What is being asked
Look for the string "机械故障" in the listing. Copy each line that has it.

= Beginning of Section =

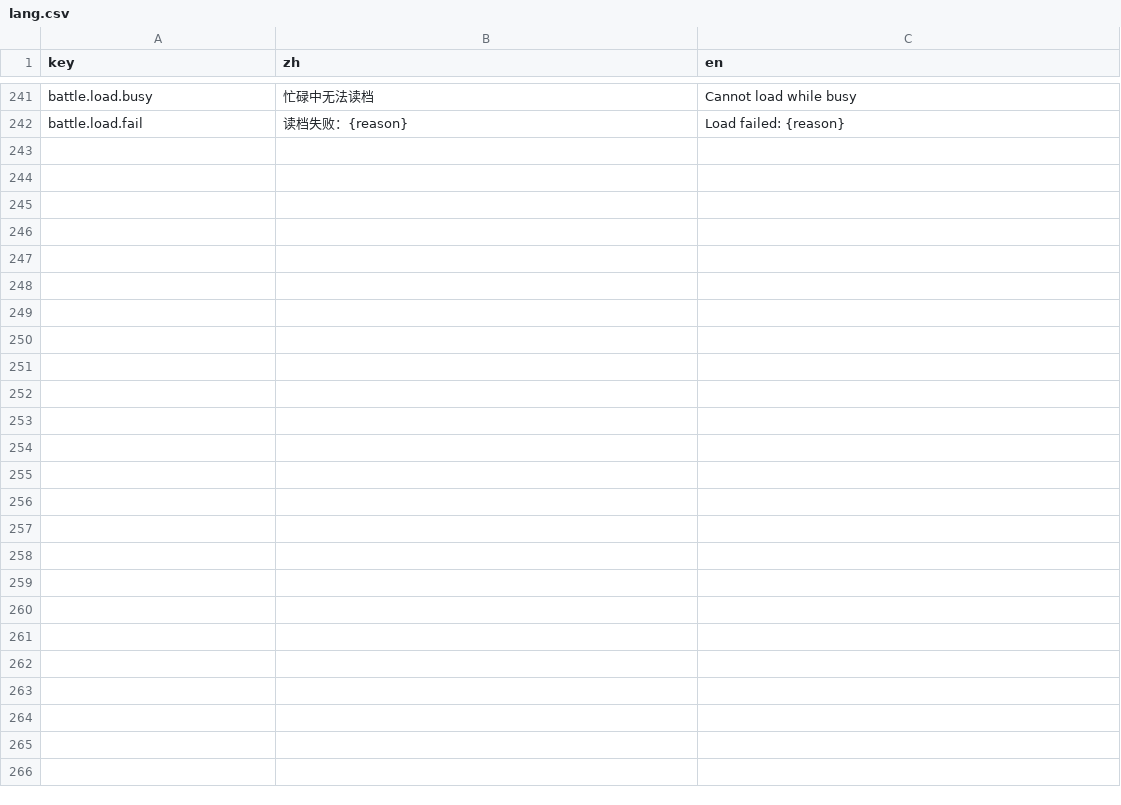
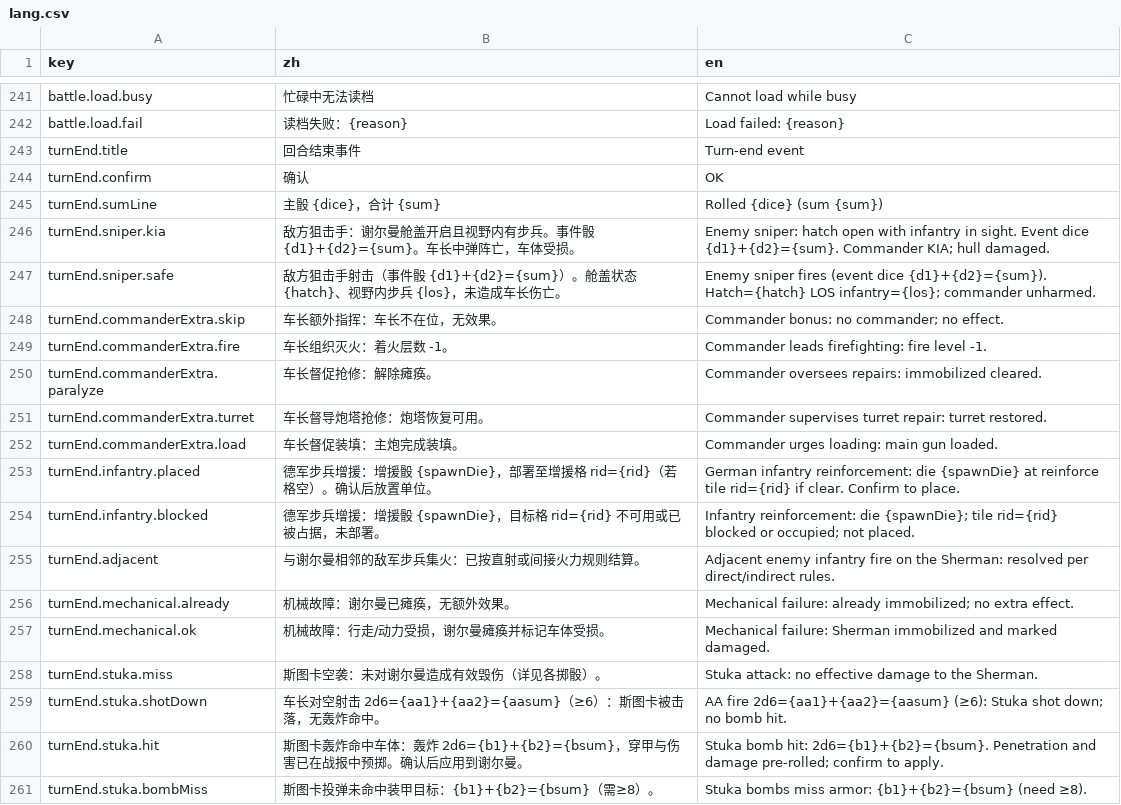
Before and after one commit to ls61117182/lostmoon, a CSV file: data/lang.csv, drawn as a sheet; only a part is shown, gaps mark what is left out; the diff covers the shown part only; the diff names each change by its address in the sheet, - before the commit and + after, or states it on an @@ line.

```diff
--- a/data/lang.csv
+++ b/data/lang.csv
+row 243: turnEnd.title | 回合结束事件 | Turn-end event
+row 244: turnEnd.confirm | 确认 | OK
+row 245: turnEnd.sumLine | 主骰 {dice}，合计 {sum} | Rolled {dice} (sum {sum})
+row 246: turnEnd.sniper.kia | 敌方狙击手：谢尔曼舱盖开启且视野内有步兵。事件骰 {d1}+{d2}={sum}。车长中弹阵亡，车体受损。 | Enemy sniper: hatch open with infantry in sight. Event dice {d1}+{d2}={sum}. Commander KIA; hull damaged.
+row 247: turnEnd.sniper.safe | 敌方狙击手射击（事件骰 {d1}+{d2}={sum}）。舱盖状态 {hatch}、视野内步兵 {los}，未造成车长伤亡。 | Enemy sniper fires (event dice {d1}+{d2}={sum}). Hatch={hatch} LOS infantry={los}; commander unharmed.
+row 248: turnEnd.commanderExtra.skip | 车长额外指挥：车长不在位，无效果。 | Commander bonus: no commander; no effect.
+row 249: turnEnd.commanderExtra.fire | 车长组织灭火：着火层数 -1。 | Commander leads firefighting: fire level -1.
+row 250: turnEnd.commanderExtra.paralyze | 车长督促抢修：解除瘫痪。 | Commander oversees repairs: immobilized cleared.
+row 251: turnEnd.commanderExtra.turret | 车长督导炮塔抢修：炮塔恢复可用。 | Commander supervises turret repair: turret restored.
+row 252: turnEnd.commanderExtra.load | 车长督促装填：主炮完成装填。 | Commander urges loading: main gun loaded.
+row 253: turnEnd.infantry.placed | 德军步兵增援：增援骰 {spawnDie}，部署至增援格 rid={rid}（若格空）。确认后放置单位。 | German infantry reinforcement: die {spawnDie} at reinforce tile rid={rid} if clear. Confirm to place.
+row 254: turnEnd.infantry.blocked | 德军步兵增援：增援骰 {spawnDie}，目标格 rid={rid} 不可用或已被占据，未部署。 | Infantry reinforcement: die {spawnDie}; tile rid={rid} blocked or occupied; not placed.
+row 255: turnEnd.adjacent | 与谢尔曼相邻的敌军步兵集火：已按直射或间接火力规则结算。 | Adjacent enemy infantry fire on the Sherman: resolved per direct/indirect rules.
+row 256: turnEnd.mechanical.already | 机械故障：谢尔曼已瘫痪，无额外效果。 | Mechanical failure: already immobilized; no extra effect.
+row 257: turnEnd.mechanical.ok | 机械故障：行走/动力受损，谢尔曼瘫痪并标记车体受损。 | Mechanical failure: Sherman immobilized and marked damaged.
+row 258: turnEnd.stuka.miss | 斯图卡空袭：未对谢尔曼造成有效毁伤（详见各掷骰）。 | Stuka attack: no effective damage to the Sherman.
+row 259: turnEnd.stuka.shotDown | 车长对空射击 2d6={aa1}+{aa2}={aasum}（≥6）：斯图卡被击落，无轰炸命中。 | AA fire 2d6={aa1}+{aa2}={aasum} (≥6): Stuka shot down; no bomb hit.
+row 260: turnEnd.stuka.hit | 斯图卡轰炸命中车体：轰炸 2d6={b1}+{b2}={bsum}，穿甲与伤害已在战报中预掷。确认后应用到谢尔曼。 | Stuka bomb hit: 2d6={b1}+{b2}={bsum}. Penetration and damage pre-rolled; confirm to apply.
+row 261: turnEnd.stuka.bombMiss | 斯图卡投弹未命中装甲目标：{b1}+{b2}={bsum}（需≥8）。 | Stuka bombs miss armor: {b1}+{b2}={bsum} (need ≥8).
```
Also changed, not shown: 11 added rows elsewhere in this file, 9 other files.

= End of Section =

Response below
+row 256: turnEnd.mechanical.already | 机械故障：谢尔曼已瘫痪，无额外效果。 | Mechanical failure: already immobilized; no extra effect.
+row 257: turnEnd.mechanical.ok | 机械故障：行走/动力受损，谢尔曼瘫痪并标记车体受损。 | Mechanical failure: Sherman immobilized and marked damaged.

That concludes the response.